Re: chemical storage, it makes more sense the longer you need to store it or the farther you need to move it. E.g. Japan plans to effectively import solar energy via ammonia. Fission fell out of favor there for some reason. The already-mentioned difficulty of compressing and storing hydrogen means that they come out ahead even with the additional energy required to make and liquefy the ammonia.
The bad joke in my crowd is that DAC gets easier every year.
I’m not hugely sanguine about direct air capture for the reasons you mention, but there’s been progress. Re: MeOH/DME* vs methane, one factor to consider is that they fit into different current uses and infrastructures. With DME being effectively a diesel drop-in. Whereas we are already pretty good at moving methane around with more resilience than the electrical grid. But leaks are a problem wrt GHG emissions, as you mentioned.
If anyone is curious about the chemistry, we make DME from methanol by effectively dehydrating it. Methanol can be made by reduction of CO2 with hydrogen, and is current practiced at the George Olah plant in Iceland. Methane, also from CO2 and H2, is via the Sabatier reaction, although the folks over at Opus 12 tell me they have some fancy catalytic membrane technology that works better. Most of the above should have wikipedia articles if anyone is interested in further reading.
*In my organic chemistry days, this is what we called the solvent dimethoxyethane. But for anyone confused at home, we’re talking about dimethyl ether here.
Heh, that’s grim. I know a lot or people including a number of prominent climatologists and Bill Gates have pinned their hopes for offsetting carbon emissions on direct air capture and sequestration but the scale (millions if not billions of plants would be required to make a significant dent on current emissions) and the energy requirements are prohibitive without some external energy source. I’m slightly more optimistic about extracting carbon dioxide from the ocean where the density is much higher, and at tropical latitudes using solar power for this makes sense but the scale problem remains. Ultimately, replanting areas that have been deforested and aggressively ending deforestation are more cost-effective but politically and logistically challenging. Point-of-source sequestration is more feasible at natural gas power plants although the net energy production is significantly reduced.

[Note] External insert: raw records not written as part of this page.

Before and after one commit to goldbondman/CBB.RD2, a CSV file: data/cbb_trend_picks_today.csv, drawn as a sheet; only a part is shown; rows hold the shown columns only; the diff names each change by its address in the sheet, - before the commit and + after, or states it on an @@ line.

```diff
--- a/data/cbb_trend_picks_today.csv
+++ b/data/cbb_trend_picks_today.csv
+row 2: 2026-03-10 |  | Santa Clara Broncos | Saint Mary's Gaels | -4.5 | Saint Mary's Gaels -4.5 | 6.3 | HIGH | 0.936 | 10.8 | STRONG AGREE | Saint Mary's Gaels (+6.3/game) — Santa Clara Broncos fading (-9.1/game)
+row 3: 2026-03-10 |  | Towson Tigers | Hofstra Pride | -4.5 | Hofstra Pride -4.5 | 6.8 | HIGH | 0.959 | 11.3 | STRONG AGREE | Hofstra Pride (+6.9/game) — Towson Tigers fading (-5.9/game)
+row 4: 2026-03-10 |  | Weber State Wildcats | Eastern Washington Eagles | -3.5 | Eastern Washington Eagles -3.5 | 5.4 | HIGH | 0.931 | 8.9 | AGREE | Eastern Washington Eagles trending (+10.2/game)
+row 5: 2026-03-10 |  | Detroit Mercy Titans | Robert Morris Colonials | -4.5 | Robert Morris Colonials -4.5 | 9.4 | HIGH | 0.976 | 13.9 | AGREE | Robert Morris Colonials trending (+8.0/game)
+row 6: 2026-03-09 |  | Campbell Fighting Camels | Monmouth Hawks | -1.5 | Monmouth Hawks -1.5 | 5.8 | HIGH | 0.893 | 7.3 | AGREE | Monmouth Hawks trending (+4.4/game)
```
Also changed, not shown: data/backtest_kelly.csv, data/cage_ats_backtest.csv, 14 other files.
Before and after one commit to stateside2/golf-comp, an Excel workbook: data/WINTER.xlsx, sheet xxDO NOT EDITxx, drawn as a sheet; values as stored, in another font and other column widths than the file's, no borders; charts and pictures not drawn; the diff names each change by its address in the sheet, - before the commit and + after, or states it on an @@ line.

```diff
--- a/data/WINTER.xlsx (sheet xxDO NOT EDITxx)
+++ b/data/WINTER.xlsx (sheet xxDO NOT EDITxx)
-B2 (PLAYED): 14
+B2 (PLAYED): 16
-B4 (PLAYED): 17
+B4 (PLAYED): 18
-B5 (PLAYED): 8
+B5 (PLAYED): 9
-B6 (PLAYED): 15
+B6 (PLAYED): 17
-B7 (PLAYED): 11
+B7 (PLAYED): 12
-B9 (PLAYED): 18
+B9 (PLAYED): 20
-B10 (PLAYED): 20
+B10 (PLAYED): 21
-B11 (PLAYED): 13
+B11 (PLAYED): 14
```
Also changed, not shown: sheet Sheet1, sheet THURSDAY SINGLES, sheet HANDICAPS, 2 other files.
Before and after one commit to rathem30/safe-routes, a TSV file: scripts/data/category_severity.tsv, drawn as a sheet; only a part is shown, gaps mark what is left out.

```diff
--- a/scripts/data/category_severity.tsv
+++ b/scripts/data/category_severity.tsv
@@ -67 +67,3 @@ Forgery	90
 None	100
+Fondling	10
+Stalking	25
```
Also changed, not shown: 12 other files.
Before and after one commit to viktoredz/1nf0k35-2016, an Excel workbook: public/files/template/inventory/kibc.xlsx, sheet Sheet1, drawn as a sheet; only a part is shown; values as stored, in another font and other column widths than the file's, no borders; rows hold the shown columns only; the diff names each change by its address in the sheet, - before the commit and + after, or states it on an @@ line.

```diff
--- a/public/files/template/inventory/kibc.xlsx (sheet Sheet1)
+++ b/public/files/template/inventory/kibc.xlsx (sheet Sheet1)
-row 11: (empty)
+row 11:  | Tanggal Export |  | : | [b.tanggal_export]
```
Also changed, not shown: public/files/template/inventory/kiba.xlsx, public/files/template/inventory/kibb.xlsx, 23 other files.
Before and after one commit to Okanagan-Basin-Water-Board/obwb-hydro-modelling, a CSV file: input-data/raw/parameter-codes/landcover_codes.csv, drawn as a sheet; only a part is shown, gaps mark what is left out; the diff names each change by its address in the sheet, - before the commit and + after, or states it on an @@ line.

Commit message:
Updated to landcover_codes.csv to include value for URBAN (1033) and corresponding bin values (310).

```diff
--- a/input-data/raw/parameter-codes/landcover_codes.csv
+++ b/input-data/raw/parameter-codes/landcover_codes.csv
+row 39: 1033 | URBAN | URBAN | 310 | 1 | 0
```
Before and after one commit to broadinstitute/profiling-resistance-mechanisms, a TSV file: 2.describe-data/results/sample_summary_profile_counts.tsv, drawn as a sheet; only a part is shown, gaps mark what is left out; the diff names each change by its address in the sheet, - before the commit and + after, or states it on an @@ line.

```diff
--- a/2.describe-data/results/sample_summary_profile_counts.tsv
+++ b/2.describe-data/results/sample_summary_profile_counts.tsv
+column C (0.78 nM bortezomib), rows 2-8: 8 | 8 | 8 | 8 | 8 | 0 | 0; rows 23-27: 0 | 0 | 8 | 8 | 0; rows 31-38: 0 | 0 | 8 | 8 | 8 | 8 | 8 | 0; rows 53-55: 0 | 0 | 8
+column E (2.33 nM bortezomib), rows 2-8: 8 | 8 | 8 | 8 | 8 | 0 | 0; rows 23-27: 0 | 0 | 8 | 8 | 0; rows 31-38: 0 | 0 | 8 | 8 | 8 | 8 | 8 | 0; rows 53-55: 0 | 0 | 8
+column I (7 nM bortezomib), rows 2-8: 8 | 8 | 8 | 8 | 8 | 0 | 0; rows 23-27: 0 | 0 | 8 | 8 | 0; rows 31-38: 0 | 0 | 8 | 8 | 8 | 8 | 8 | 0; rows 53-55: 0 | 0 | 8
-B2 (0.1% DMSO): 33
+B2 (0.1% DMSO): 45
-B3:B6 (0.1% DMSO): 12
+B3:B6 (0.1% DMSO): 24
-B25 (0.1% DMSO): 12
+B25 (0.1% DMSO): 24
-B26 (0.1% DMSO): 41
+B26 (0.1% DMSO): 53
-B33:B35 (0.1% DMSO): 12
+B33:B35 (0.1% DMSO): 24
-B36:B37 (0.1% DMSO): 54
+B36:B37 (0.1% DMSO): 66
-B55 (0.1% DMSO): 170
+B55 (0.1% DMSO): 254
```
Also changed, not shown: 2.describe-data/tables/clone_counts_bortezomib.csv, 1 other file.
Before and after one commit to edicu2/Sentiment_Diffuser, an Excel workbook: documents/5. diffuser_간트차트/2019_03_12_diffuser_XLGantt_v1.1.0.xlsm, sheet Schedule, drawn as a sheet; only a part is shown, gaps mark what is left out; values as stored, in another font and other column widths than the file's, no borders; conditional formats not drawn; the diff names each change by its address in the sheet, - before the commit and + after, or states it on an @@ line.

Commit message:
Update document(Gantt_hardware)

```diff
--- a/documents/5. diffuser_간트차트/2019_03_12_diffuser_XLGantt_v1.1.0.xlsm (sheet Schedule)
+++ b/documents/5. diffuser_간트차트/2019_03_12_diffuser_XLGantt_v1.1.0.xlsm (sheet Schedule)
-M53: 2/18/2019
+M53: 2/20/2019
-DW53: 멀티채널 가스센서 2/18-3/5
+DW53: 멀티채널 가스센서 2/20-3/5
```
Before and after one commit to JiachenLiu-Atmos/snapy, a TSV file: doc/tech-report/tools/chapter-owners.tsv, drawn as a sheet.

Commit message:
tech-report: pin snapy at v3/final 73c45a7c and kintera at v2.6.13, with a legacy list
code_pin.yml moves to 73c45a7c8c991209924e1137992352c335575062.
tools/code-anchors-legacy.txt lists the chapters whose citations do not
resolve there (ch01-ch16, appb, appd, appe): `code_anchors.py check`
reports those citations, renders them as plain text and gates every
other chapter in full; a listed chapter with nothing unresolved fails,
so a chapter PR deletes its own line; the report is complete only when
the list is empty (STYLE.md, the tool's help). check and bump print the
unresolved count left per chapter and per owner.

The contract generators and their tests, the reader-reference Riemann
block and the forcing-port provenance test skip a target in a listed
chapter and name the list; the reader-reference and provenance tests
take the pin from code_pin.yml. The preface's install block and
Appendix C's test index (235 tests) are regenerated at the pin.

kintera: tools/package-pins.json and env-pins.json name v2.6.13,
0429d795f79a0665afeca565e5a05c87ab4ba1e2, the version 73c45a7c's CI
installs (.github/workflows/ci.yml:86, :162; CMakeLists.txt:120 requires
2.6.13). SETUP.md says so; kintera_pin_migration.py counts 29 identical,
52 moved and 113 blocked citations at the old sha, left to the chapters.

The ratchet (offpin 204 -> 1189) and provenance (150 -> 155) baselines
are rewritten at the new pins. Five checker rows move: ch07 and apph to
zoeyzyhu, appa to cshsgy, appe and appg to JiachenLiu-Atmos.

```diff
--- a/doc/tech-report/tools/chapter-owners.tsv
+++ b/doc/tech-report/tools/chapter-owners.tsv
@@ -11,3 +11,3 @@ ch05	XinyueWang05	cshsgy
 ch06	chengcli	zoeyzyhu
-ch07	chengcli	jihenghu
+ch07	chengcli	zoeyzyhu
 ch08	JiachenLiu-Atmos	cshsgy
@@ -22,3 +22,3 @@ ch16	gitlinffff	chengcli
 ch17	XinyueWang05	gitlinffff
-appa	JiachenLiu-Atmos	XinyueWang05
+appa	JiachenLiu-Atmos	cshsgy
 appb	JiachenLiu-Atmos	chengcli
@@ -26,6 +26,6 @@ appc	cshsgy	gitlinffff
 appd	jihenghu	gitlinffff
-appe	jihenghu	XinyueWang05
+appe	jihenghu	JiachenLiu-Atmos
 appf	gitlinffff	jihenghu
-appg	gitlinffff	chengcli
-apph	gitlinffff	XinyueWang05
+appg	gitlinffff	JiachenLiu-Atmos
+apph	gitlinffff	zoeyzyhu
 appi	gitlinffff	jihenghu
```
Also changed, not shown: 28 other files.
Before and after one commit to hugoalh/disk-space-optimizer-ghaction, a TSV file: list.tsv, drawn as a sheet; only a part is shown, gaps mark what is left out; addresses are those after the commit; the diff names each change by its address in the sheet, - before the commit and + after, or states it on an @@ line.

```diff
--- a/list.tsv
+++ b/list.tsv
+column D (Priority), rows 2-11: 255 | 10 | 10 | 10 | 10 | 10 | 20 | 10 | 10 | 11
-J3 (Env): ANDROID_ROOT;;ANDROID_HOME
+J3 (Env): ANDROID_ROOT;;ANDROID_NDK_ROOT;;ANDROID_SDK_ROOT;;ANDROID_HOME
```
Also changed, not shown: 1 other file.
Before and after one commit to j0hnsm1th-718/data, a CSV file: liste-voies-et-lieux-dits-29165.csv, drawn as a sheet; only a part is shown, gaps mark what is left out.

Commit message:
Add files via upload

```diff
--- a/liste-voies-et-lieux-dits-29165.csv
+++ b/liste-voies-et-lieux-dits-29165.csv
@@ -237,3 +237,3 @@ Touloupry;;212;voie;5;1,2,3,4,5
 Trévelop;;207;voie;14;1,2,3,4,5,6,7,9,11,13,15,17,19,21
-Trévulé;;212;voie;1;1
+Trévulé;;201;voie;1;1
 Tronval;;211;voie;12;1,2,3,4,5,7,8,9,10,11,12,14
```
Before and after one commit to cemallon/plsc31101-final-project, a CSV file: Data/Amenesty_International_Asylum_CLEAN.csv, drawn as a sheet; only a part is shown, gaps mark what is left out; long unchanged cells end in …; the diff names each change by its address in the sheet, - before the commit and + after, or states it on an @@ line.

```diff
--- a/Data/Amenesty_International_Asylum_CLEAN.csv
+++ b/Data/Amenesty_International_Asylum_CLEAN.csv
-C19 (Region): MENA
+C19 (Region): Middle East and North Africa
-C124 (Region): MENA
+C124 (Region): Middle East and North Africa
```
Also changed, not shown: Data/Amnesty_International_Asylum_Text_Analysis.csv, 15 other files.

As you mentioned George Olah in passing, below is an interview with him in Technology Review regarding the “methanol economy”. Olah, of course, is not some crackpot or elder scientist spouting off about a fleeting notion in a field far feom his own; he was awarded the Nobel Prize in Chemistry in 1994 and has been working on alternative fuel synthesis for decades. His book, Beyond Oil and Gas: The Methanol Economy, is the leading policy resource in the area of methanol and dimethyl ether (DME) synthesis and is accessible enough for the layperson and energy policy enthusiast to follow, and makes an excellent case for methanol and DME as a transition fuel that can be easily swapped into the current liquid hydrocarbon fuels infrastructure and even into existing gasoline and diesel engines with pretty minimal modifications. As much as electric car advocates want to assume that we’re going to total electrify the transportation system in ten years, that just isn’t going to happen for the majority of the world where those changeover costs would be prohibitive, notwithstanding the logistical problems of ramping battery production on that scale and the severe limitations of accessible lithium and various rare earth elements needed for the manufacture of batteries and electrical control systems for them.